--- TASK GOAL ---
Work through the data below and state how many lines contain "Unlocked", giving that number alone.

[Content revision data]
- - - - -

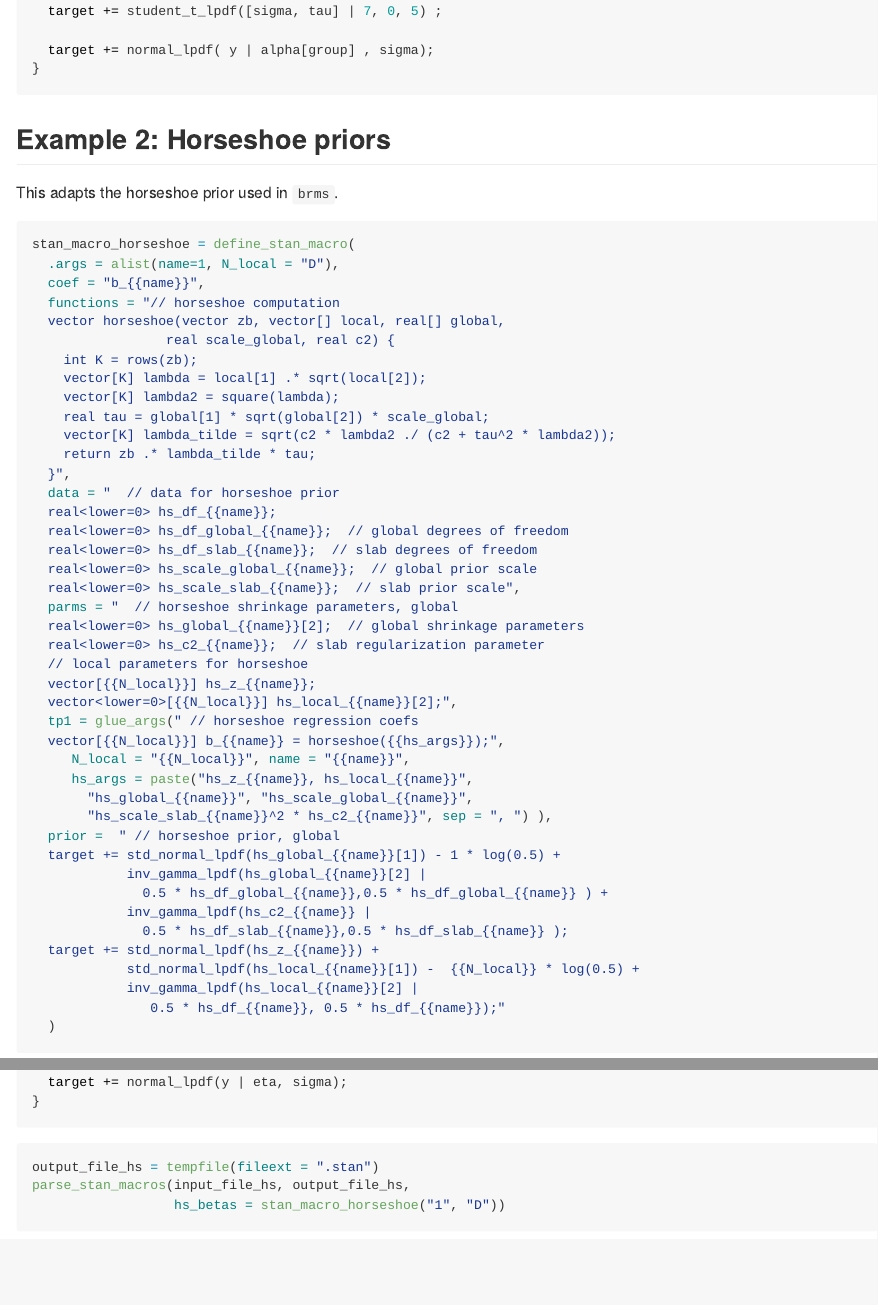
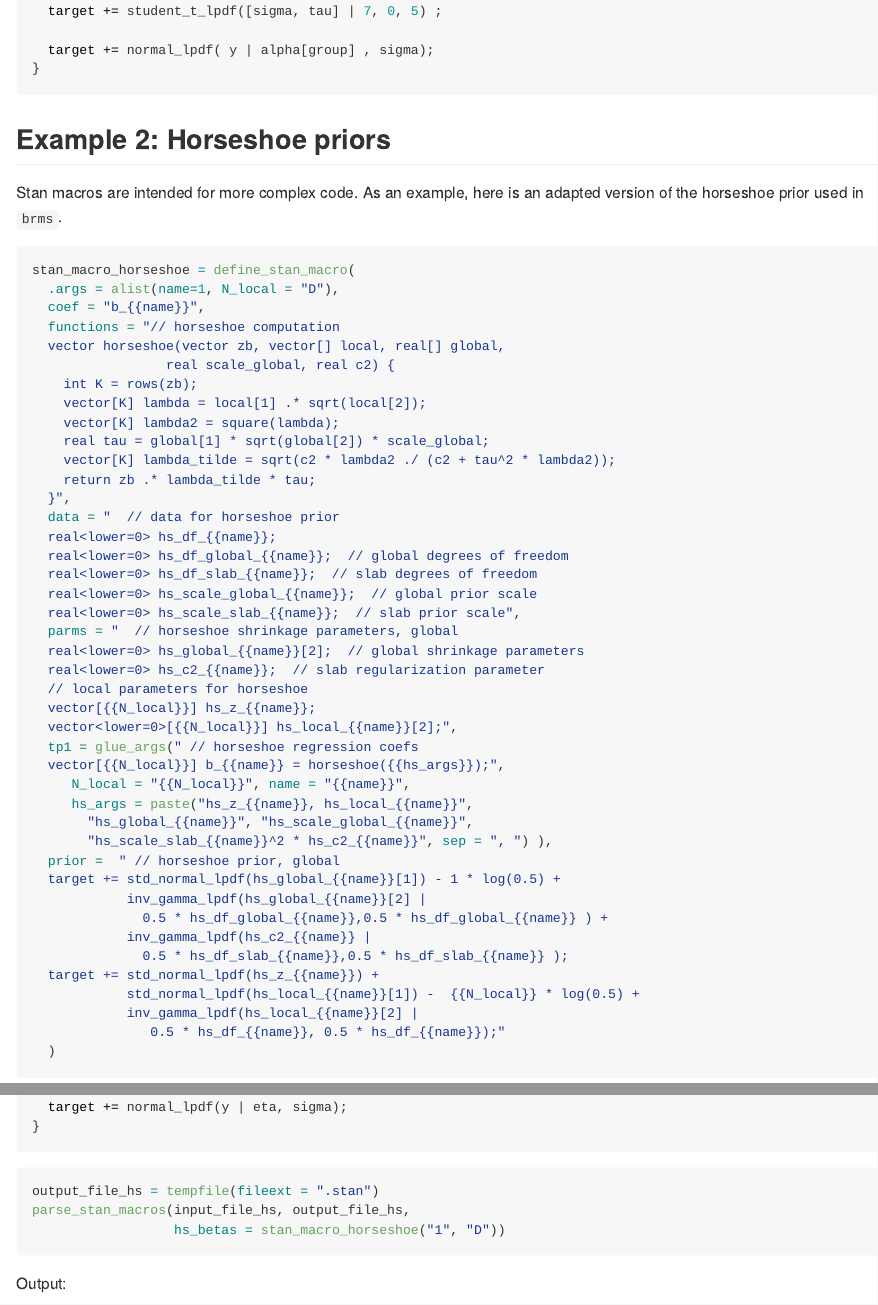
Before and after one commit to Christopher-Peterson/macroStan, an R Markdown document (README.rmd): the page in a window 1100 px wide, from 2170 px down, and a second part further down, joined at a grey line. The pictures show the output file README.md that the author committed with the source, drawn offline in the style of GitHub; long lines of code are wrapped.

Commit message:
Minor readme updates.

````diff
--- a/README.rmd
+++ b/README.rmd
@@ -69,7 +69,7 @@ knitr::read_chunk(output_file, label = "ncp_out")
 
 ## Example 2: Horseshoe priors
 
-This adapts the horseshoe prior used in `brms`.
+Stan macros are intended for more complex code.  As an example, here is an adapted version of the horseshoe prior used in `brms`.
 
 ```{r hs_macro, echo = TRUE, eval = TRUE}
 ```
@@ -84,6 +84,7 @@ parse_stan_macros(input_file_hs, output_file_hs,
                   hs_betas = stan_macro_horseshoe("1", "D"))
 ```
 
+Output:
 ```{r, echo = FALSE, eval = TRUE}
 knitr::read_chunk(output_file_hs, label = "hs_out")
 
````
Also changed, not shown: README.md.
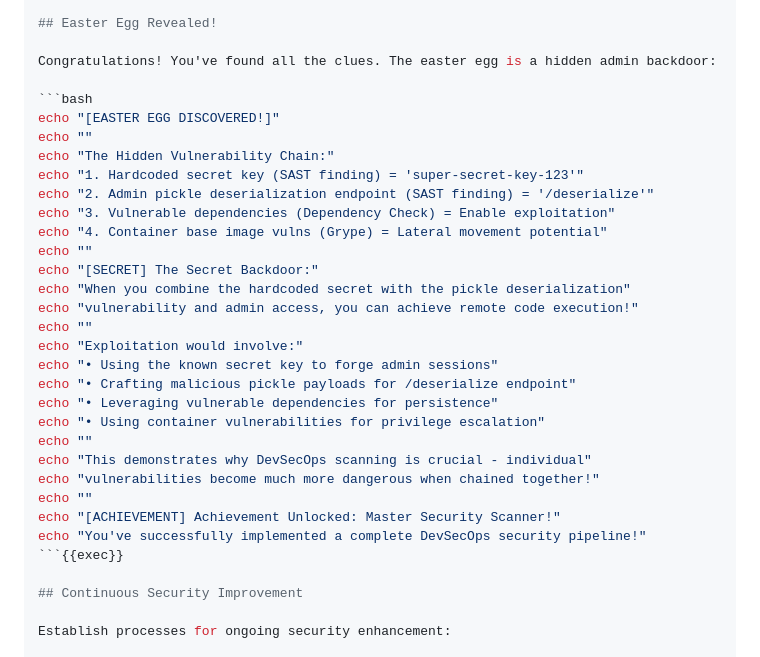
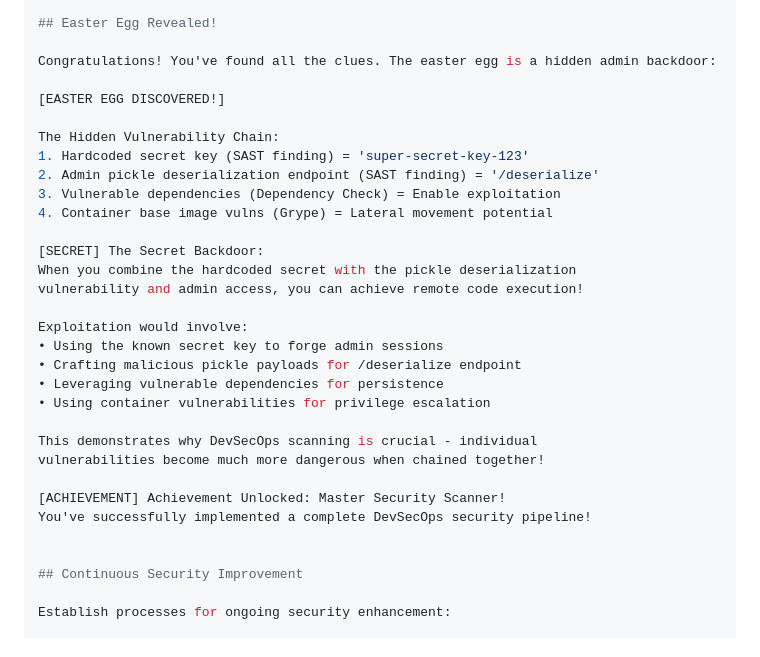
Before and after one commit to ShreyasSawai09/devsecops-tutorial, a Markdown page: killerkoda-tutorial/step7.md, the part around the change. Drawn GitHub-style.

````diff
--- a/killerkoda-tutorial/step7.md
+++ b/killerkoda-tutorial/step7.md
@@ -422,31 +422,30 @@ chmod +x executive-summary.sh
 
 Congratulations! You've found all the clues. The easter egg is a hidden admin backdoor:
 
-```bash
-echo "[EASTER EGG DISCOVERED!]"
-echo ""
-echo "The Hidden Vulnerability Chain:"
-echo "1. Hardcoded secret key (SAST finding) = 'super-secret-key-123'"
-echo "2. Admin pickle deserialization endpoint (SAST finding) = '/deserialize'"
-echo "3. Vulnerable dependencies (Dependency Check) = Enable exploitation"
-echo "4. Container base image vulns (Grype) = Lateral movement potential"
-echo ""
-echo "[SECRET] The Secret Backdoor:"
-echo "When you combine the hardcoded secret with the pickle deserialization"
-echo "vulnerability and admin access, you can achieve remote code execution!"
-echo ""
-echo "Exploitation would involve:"
-echo "• Using the known secret key to forge admin sessions"
-echo "• Crafting malicious pickle payloads for /deserialize endpoint"
-echo "• Leveraging vulnerable dependencies for persistence"
-echo "• Using container vulnerabilities for privilege escalation"
-echo ""
-echo "This demonstrates why DevSecOps scanning is crucial - individual"
-echo "vulnerabilities become much more dangerous when chained together!"
-echo ""
-echo "[ACHIEVEMENT] Achievement Unlocked: Master Security Scanner!"
-echo "You've successfully implemented a complete DevSecOps security pipeline!"
-```{{exec}}
+[EASTER EGG DISCOVERED!]
+
+The Hidden Vulnerability Chain:
+1. Hardcoded secret key (SAST finding) = 'super-secret-key-123'
+2. Admin pickle deserialization endpoint (SAST finding) = '/deserialize'
+3. Vulnerable dependencies (Dependency Check) = Enable exploitation
+4. Container base image vulns (Grype) = Lateral movement potential
+
+[SECRET] The Secret Backdoor:
+When you combine the hardcoded secret with the pickle deserialization
+vulnerability and admin access, you can achieve remote code execution!
+
+Exploitation would involve:
+• Using the known secret key to forge admin sessions
+• Crafting malicious pickle payloads for /deserialize endpoint
+• Leveraging vulnerable dependencies for persistence
+• Using container vulnerabilities for privilege escalation
+
+This demonstrates why DevSecOps scanning is crucial - individual
+vulnerabilities become much more dangerous when chained together!
+
+[ACHIEVEMENT] Achievement Unlocked: Master Security Scanner!
+You've successfully implemented a complete DevSecOps security pipeline!
+
 
 ## Continuous Security Improvement
 
````
Also changed, not shown: killerkoda-tutorial/step4.md (+13 -14 lines).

- - - - -

--- REPLY TO THE TASK ---
2